> _Exercise objective_: Which lines of the records contain "GitHub"? Collect every one of them.

> _The data_:
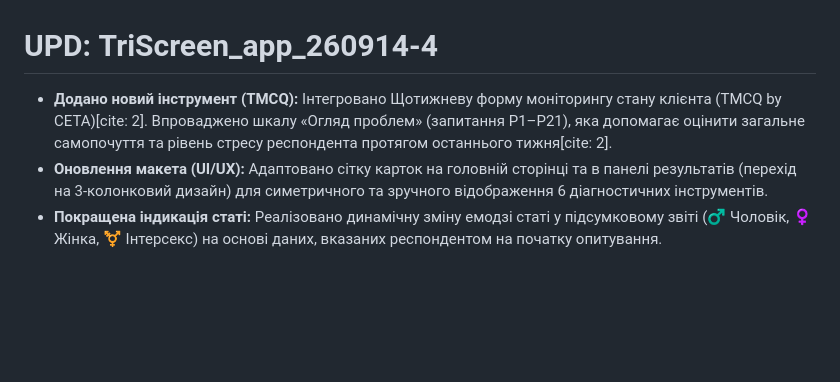
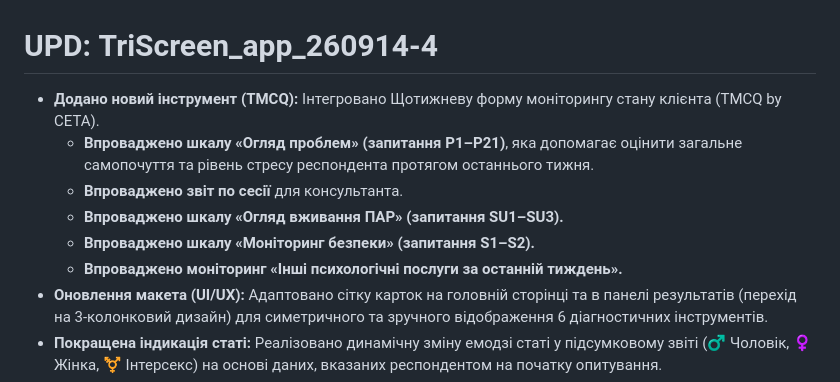
Before and after one commit to ikunstler-maker/TriScreen, a Markdown page: README.md, the part around the change. Rendered like a GitHub page; blank space fills up the shorter version.

```diff
--- a/README.md
+++ b/README.md
@@ -1,6 +1,11 @@
 # UPD: **TriScreen_app_260914-4**
 
-* **Додано новий інструмент (TMCQ):** Інтегровано Щотижневу форму моніторингу стану клієнта (TMCQ by CETA)[cite: 2]. Впроваджено шкалу «Огляд проблем» (запитання P1–P21), яка допомагає оцінити загальне самопочуття та рівень стресу респондента протягом останнього тижня[cite: 2].
+* **Додано новий інструмент (TMCQ):** Інтегровано Щотижневу форму моніторингу стану клієнта (TMCQ by CETA).
+  *  **Впроваджено шкалу «Огляд проблем» (запитання P1–P21)**, яка допомагає оцінити загальне самопочуття та рівень стресу респондента протягом останнього тижня.
+  *  **Впроваджено звіт по сесії** для консультанта.
+  *  **Впроваджено шкалу «Огляд вживання ПАР» (запитання SU1–SU3).**
+  *  **Впроваджено шкалу «Моніторинг безпеки» (запитання S1–S2).**
+  *  **Впроваджено моніторинг «Інші психологічні послуги за останній тиждень».**
 * **Оновлення макета (UI/UX):** Адаптовано сітку карток на головній сторінці та в панелі результатів (перехід на 3-колонковий дизайн) для симетричного та зручного відображення 6 діагностичних інструментів.
 * **Покращена індикація статі:** Реалізовано динамічну зміну емодзі статі у підсумковому звіті (♂️ Чоловік, ♀️ Жінка, ⚧️ Інтерсекс) на основі даних, вказаних респондентом на початку опитування.
 * **Захист від втрати даних:** Додано інформаційні підказки до навігаційних кнопок на кожній вкладці тесту, які попереджають користувача, що проміжні результати зберігаються в пам'яті до повного оновлення сторінки.
```
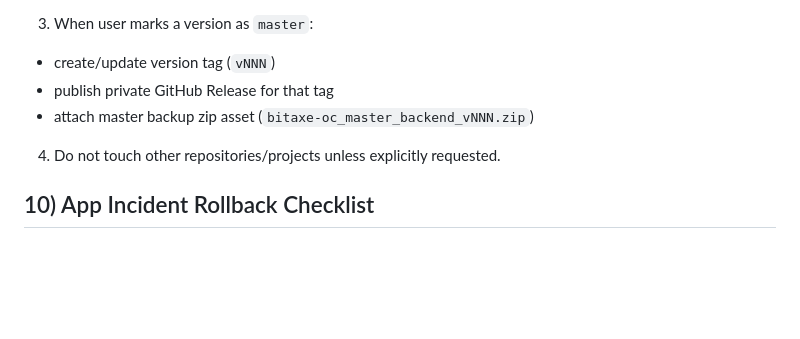
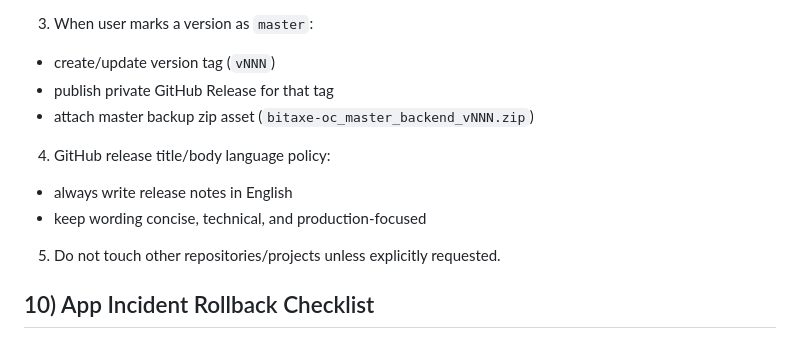
Before and after one commit to ColorTR/BitaxeOC, a Markdown page: AGENTS.md, the part around the change. Drawn GitHub-style; blank space fills up the shorter version.

```diff
--- a/AGENTS.md
+++ b/AGENTS.md
@@ -100,7 +100,10 @@ A change is done only if:
   - create/update version tag (`vNNN`)
   - publish private GitHub Release for that tag
   - attach master backup zip asset (`bitaxe-oc_master_backend_vNNN.zip`)
-4. Do not touch other repositories/projects unless explicitly requested.
+4. GitHub release title/body language policy:
+  - always write release notes in English
+  - keep wording concise, technical, and production-focused
+5. Do not touch other repositories/projects unless explicitly requested.
 
 ## 10) App Incident Rollback Checklist
 
```
Also changed, not shown: VERSION_LOG.md (+260 -260 lines).
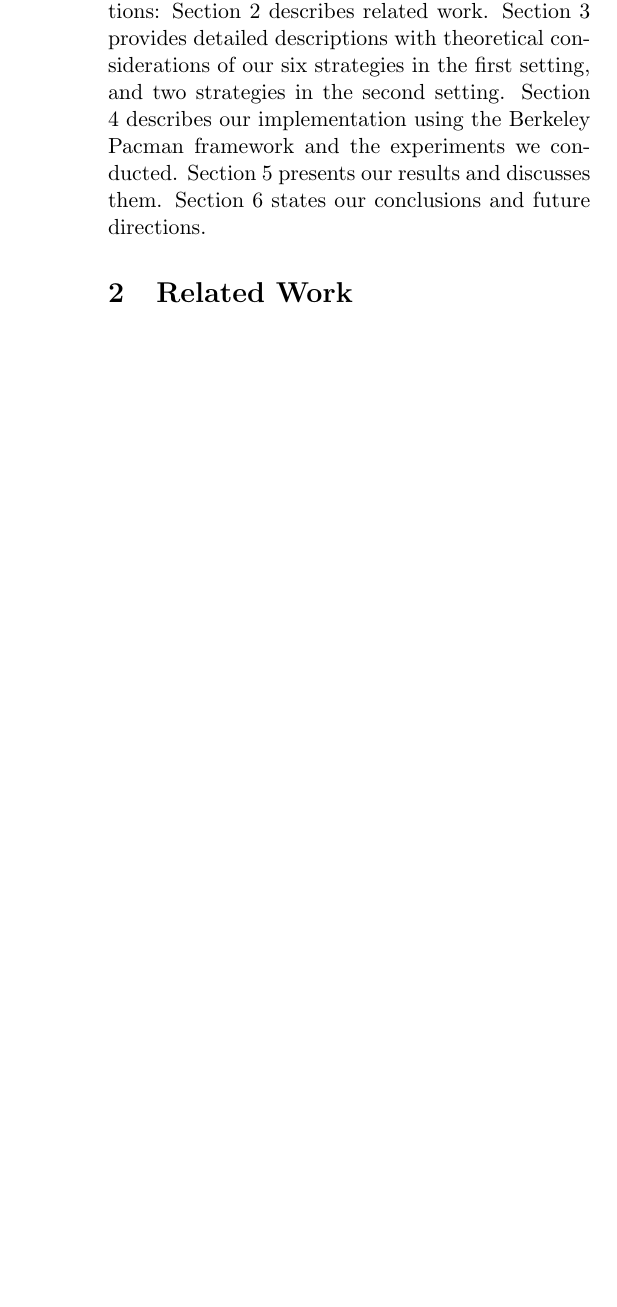
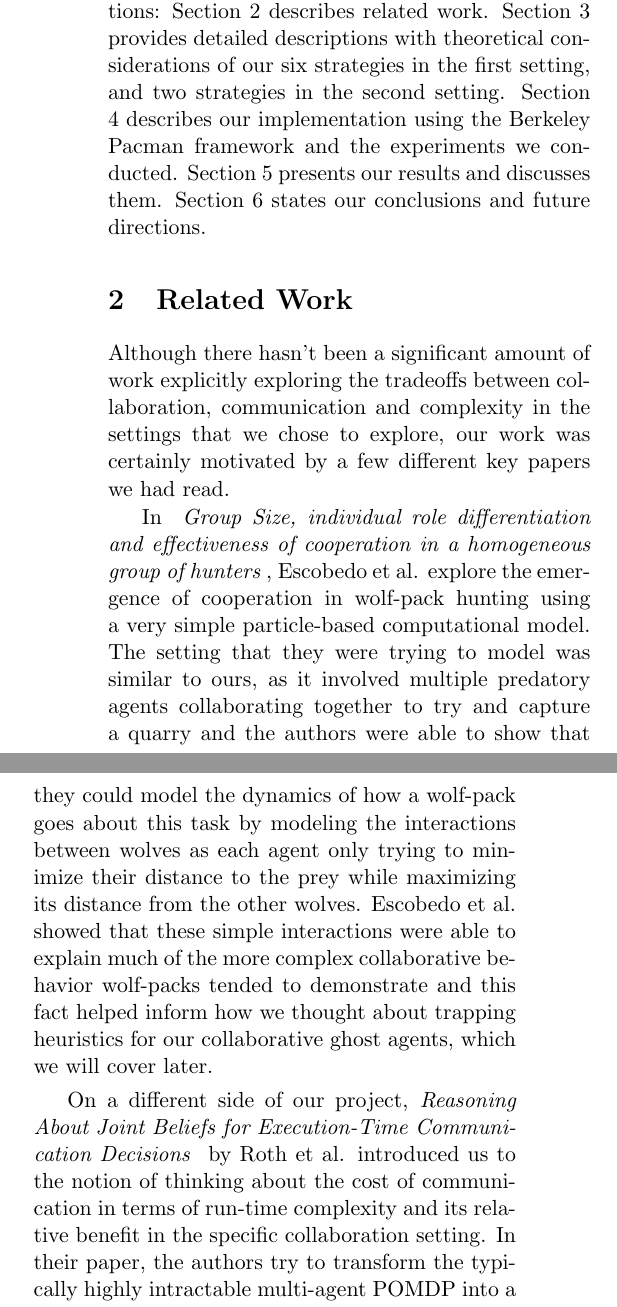
Before and after one commit to georgelok/CS289_report, a LaTeX paper (finalpaper.tex): part of one column of page 2 of 7 before the commit and two parts of the columns of page 2 of 7 after it, the two joined at a grey line, cut so that both start at the same text, the shorter picture padded with empty space. Compiled offline with pdfLaTeX.

Commit message:
added Related Work

```diff
--- a/finalpaper.tex
+++ b/finalpaper.tex
@@ -52,6 +52,16 @@ In this paper, we assume that predators consider each other as collaborators ins
 \indent The paper is organized into the following sections: Section 2 describes related work. Section 3 provides detailed descriptions with theoretical considerations of our six strategies in the first setting, and two strategies in the second setting. Section 4 describes our implementation using the Berkeley Pacman framework and the experiments we conducted. Section 5 presents our results and discusses them. Section 6 states our conclusions and future directions.
 
 \section{Related Work}
+
+Although there hasn’t been a significant amount of work explicitly exploring the tradeoffs between collaboration, communication and complexity in the settings that we chose to explore, our work was certainly motivated by a few different key papers we had read.
+
+In \textit{ Group Size, individual role differentiation and effectiveness of cooperation in a homogeneous group of hunters }, Escobedo et al. explore the emergence of cooperation in wolf-pack hunting using a very simple particle-based computational model. The setting that they were trying to model was similar to ours, as it involved multiple predatory agents collaborating together to try and capture a quarry and the authors were able to show that they could model the dynamics of how a wolf-pack goes about this task by modeling the interactions between wolves as each agent only trying to minimize their distance to the prey while maximizing its distance from the other wolves. Escobedo et al. showed that these simple interactions were able to explain much of the more complex collaborative behavior wolf-packs tended to demonstrate and this fact helped inform how we thought about trapping heuristics for our collaborative ghost agents, which we will cover later.
+
+On a different side of our project, \textit{Reasoning About Joint Beliefs for Execution-Time Communication Decisions } by Roth et al. introduced us to the notion of thinking about the cost of communication in terms of run-time complexity and its relative benefit in the specific collaboration setting. In their paper, the authors try to transform the typically highly intractable multi-agent POMDP into a more feasible problem by allowing communication when it’s believed to improve team performance. In doing so, they think explicitly about the cost and benefit of communication versus performance and also introduce us to a thinking about cost in terms of computational complexity, although in their case its more so to differentiate run-time versus plan-time costs.
+
+As we have mentioned, we also explore a different setting where ghosts use stigmergic communication in order to disseminate information. The inspiration for this comes from \textit{Trails and U-turns in the Selection of a Path by the Ant Lasius niger} by Beckers et al. In this paper, the authors discuss trail-laying algorithms employed by ant colonies that expedite foraging behaviors and explore tendencies of the ants to select certain paths, for example ones they had used previously. This inspired the section of our work where ghost agents lay trails of “pheromones” once they see Pacman, which can be thought of as a food source and we explore different manners by which other foragers could use these signals.
+
+The last paper we also felt was relevant to the discussion was \textit{ Collaborating and Learning Predators on a Pursuit Scenario }. Although this paper focused more on predator agents learning the best way to catch prey (either stationary or moving in their scenario) across only two scenarios, full centralization and full decentralization, we see strong similarities behind the motivation of both of our projects. As Fredivianus et al. also acknowledge in this paper, learning how to properly design these Multi-Agent Systems addresses some of the concerns over tradeoffs in distributed artificial intelligence and planning.
 
 
 \section{Description of Proposed Strategies}
```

> _Result for this exercise_:
Before and after one commit to ikunstler-maker/TriScreen, a Markdown page: README.md, the part around the change. Rendered like a GitHub page; blank space fills up the shorter version.
Before and after one commit to ColorTR/BitaxeOC, a Markdown page: AGENTS.md, the part around the change. Drawn GitHub-style; blank space fills up the shorter version.
   - publish private GitHub Release for that tag
+4. GitHub release title/body language policy:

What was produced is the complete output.